Last year, the courts disposed of more cases than any year previously reported Mrs. Maynard-Gibson. “In 2012, it is estimated that only 118 cases were concluded in the Supreme Court. This past year, 228 cases were concluded,” she noted. “Furthermore, in 2012 no murder matters were concluded within one year of charge and this past year 7 murder matters were concluded within one year of charge.”
This growing efficiency within the justice system has also allowed for the Office of the Attorney-General to dispose of a number of backlog cases. “For almost two decades, and across successive administrations, an historic backlog of over 1,000 cases has loomed, exacerbated by poor record keeping and inefficient procedures,” the Attorney-General lamented. “But today I can announce that, for the first time, backlog cases are being properly inventoried and their progress tracked. We disposed of more than 100 backlog cases in 2015.”
This progress on the backlog, she acknowledged, was possible only with the help of a number of justice system stakeholders, including the judiciary, prosecutors, law officers and the Defense Bar, who she thanked for their hard work.
She also highlighted the contributions of international partners, such as the Inter-American Development Bank, the Commonwealth Secretariat and the U.S. State Courts.
In addition to a fully operational Office of the Public Defender in 2016, the Attorney-General listed two other major priorities: increased public engagement and the further strengthening of the judicial system.
Citizens can participate in the fight against crime as witnesses and jurors, she said, but they will also be able to anonymously report when those on bail violate the conditions of that bail through a Crime Tipsters Anonymous Hotline. She has called for the creation of a website with the photos, charges and conditions of bail for those released, in the hopes of keeping the public informed and engaged.
To further increase the effectiveness and efficiency of the judicial system, she asked that judges fully embrace the available technology, robustly manage cases and establish a court with the specific purpose of hearing backlog cases.
Speaking to our current times, Mrs. Maynard-Gibson specifically requested that the courts expedite sexual offences and witness tampering matters, while urging judges to take a hands-on approach to bail, recognizing that bail could be a death sentence to some accused persons.
In turn, she stated, “we at the Office of the Attorney General pledge to do our part by embracing 21st century technology; strengthening our commitment to early disclosure and effective plea bargaining; and by always attending Court ready, willing and able to prosecute matters – from start to finish.”

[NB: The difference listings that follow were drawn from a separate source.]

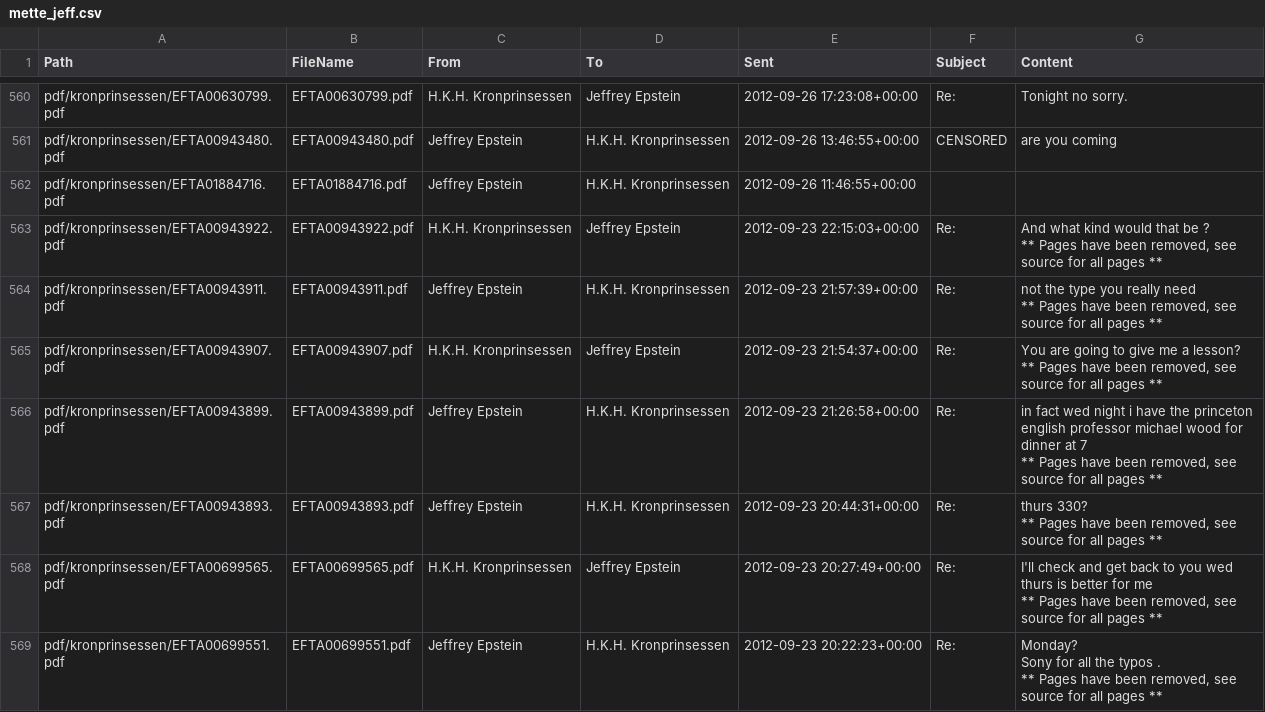
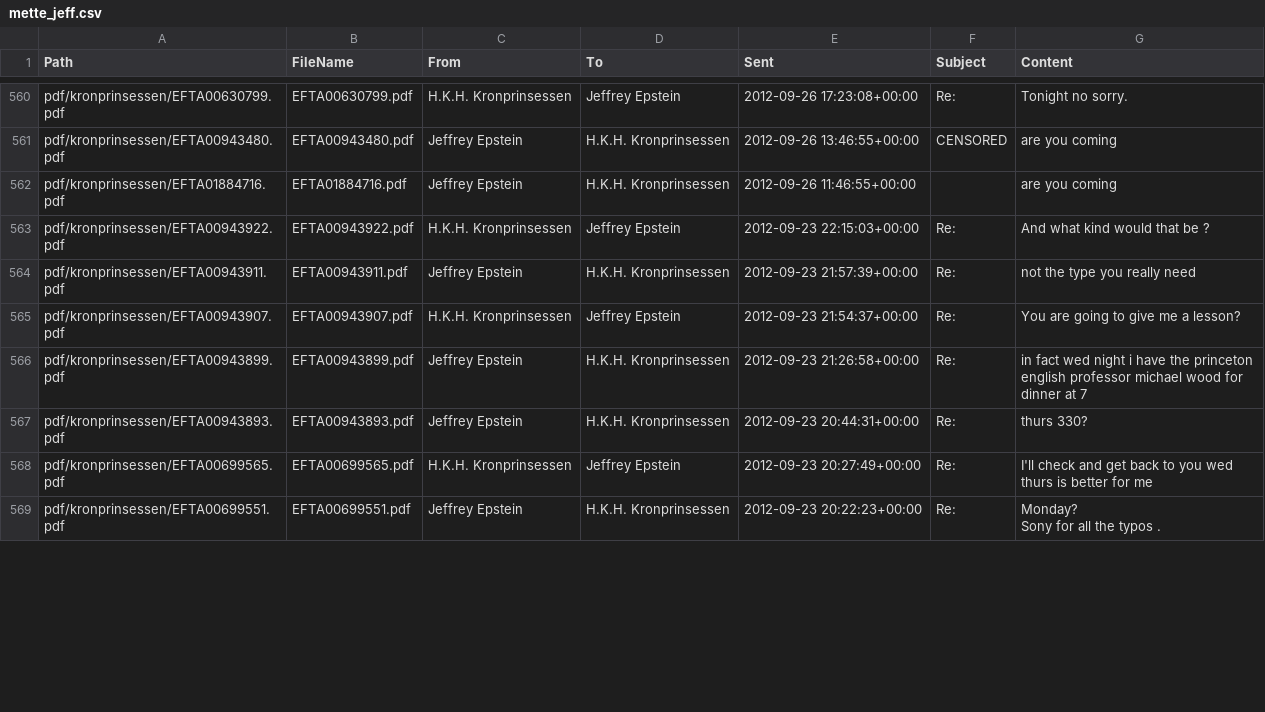
Before and after one commit to fredfull/prinsessa-og-epstein, a CSV file: csv/mette_jeff.csv, drawn as a sheet; only a part is shown, gaps mark what is left out; the diff covers the shown part only.

```diff
--- a/csv/mette_jeff.csv
+++ b/csv/mette_jeff.csv
@@ -1943,25 +1895,11 @@ pdf/kronprinsessen/EFTA00630799.pdf,EFTA00630799.pdf,H.K.H. Kronprinsessen,Jeffr
 pdf/kronprinsessen/EFTA00943480.pdf,EFTA00943480.pdf,Jeffrey Epstein,H.K.H. Kronprinsessen,2012-09-26 13:46:55+00:00,CENSORED,are you coming
-pdf/kronprinsessen/EFTA01884716.pdf,EFTA01884716.pdf,Jeffrey Epstein,H.K.H. Kronprinsessen,2012-09-26 11:46:55+00:00,,
-pdf/kronprinsessen/EFTA00943922.pdf,EFTA00943922.pdf,H.K.H. Kronprinsessen,Jeffrey Epstein,2012-09-23 22:15:03+00:00,Re:,"And what kind would that be ?
-
- ** Pages have been removed, see source for all pages **"
-pdf/kronprinsessen/EFTA00943911.pdf,EFTA00943911.pdf,Jeffrey Epstein,H.K.H. Kronprinsessen,2012-09-23 21:57:39+00:00,Re:,"not the type you really need
-
- ** Pages have been removed, see source for all pages **"
-pdf/kronprinsessen/EFTA00943907.pdf,EFTA00943907.pdf,H.K.H. Kronprinsessen,Jeffrey Epstein,2012-09-23 21:54:37+00:00,Re:,"You are going to give me a lesson?
-
- ** Pages have been removed, see source for all pages **"
-pdf/kronprinsessen/EFTA00943899.pdf,EFTA00943899.pdf,Jeffrey Epstein,H.K.H. Kronprinsessen,2012-09-23 21:26:58+00:00,Re:,"in fact wed night i have the princeton english professor michael wood for dinner at 7
-
- ** Pages have been removed, see source for all pages **"
-pdf/kronprinsessen/EFTA00943893.pdf,EFTA00943893.pdf,Jeffrey Epstein,H.K.H. Kronprinsessen,2012-09-23 20:44:31+00:00,Re:,"thurs 330?
-
- ** Pages have been removed, see source for all pages **"
-pdf/kronprinsessen/EFTA00699565.pdf,EFTA00699565.pdf,H.K.H. Kronprinsessen,Jeffrey Epstein,2012-09-23 20:27:49+00:00,Re:,"I'll check and get back to you wed thurs is better for me
-
- ** Pages have been removed, see source for all pages **"
-pdf/kronprinsessen/EFTA00699551.pdf,EFTA00699551.pdf,Jeffrey Epstein,H.K.H. Kronprinsessen,2012-09-23 20:22:23+00:00,Re:,"Monday?
-
-Sony for all the typos .
-
- ** Pages have been removed, see source for all pages **"
+pdf/kronprinsessen/EFTA01884716.pdf,EFTA01884716.pdf,Jeffrey Epstein,H.K.H. Kronprinsessen,2012-09-26 11:46:55+00:00,,are you coming
+pdf/kronprinsessen/EFTA00943922.pdf,EFTA00943922.pdf,H.K.H. Kronprinsessen,Jeffrey Epstein,2012-09-23 22:15:03+00:00,Re:,And what kind would that be ?
+pdf/kronprinsessen/EFTA00943911.pdf,EFTA00943911.pdf,Jeffrey Epstein,H.K.H. Kronprinsessen,2012-09-23 21:57:39+00:00,Re:,not the type you really need
+pdf/kronprinsessen/EFTA00943907.pdf,EFTA00943907.pdf,H.K.H. Kronprinsessen,Jeffrey Epstein,2012-09-23 21:54:37+00:00,Re:,You are going to give me a lesson?
+pdf/kronprinsessen/EFTA00943899.pdf,EFTA00943899.pdf,Jeffrey Epstein,H.K.H. Kronprinsessen,2012-09-23 21:26:58+00:00,Re:,in fact wed night i have the princeton english professor michael wood for dinner at 7
+pdf/kronprinsessen/EFTA00943893.pdf,EFTA00943893.pdf,Jeffrey Epstein,H.K.H. Kronprinsessen,2012-09-23 20:44:31+00:00,Re:,thurs 330?
+pdf/kronprinsessen/EFTA00699565.pdf,EFTA00699565.pdf,H.K.H. Kronprinsessen,Jeffrey Epstein,2012-09-23 20:27:49+00:00,Re:,I'll check and get back to you wed thurs is better for me
+pdf/kronprinsessen/EFTA00699551.pdf,EFTA00699551.pdf,Jeffrey Epstein,H.K.H. Kronprinsessen,2012-09-23 20:22:23+00:00,Re:,"Monday?
+
+Sony for all the typos ."
```
Also changed, not shown: 166 edited cells elsewhere in this file, csv/boris_jeff.csv, csv/boris_mette.csv, 19 other files.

Members of the Legal Profession march Bay Street following a service at Christ Church Cathedral for the Opening of the Legal Year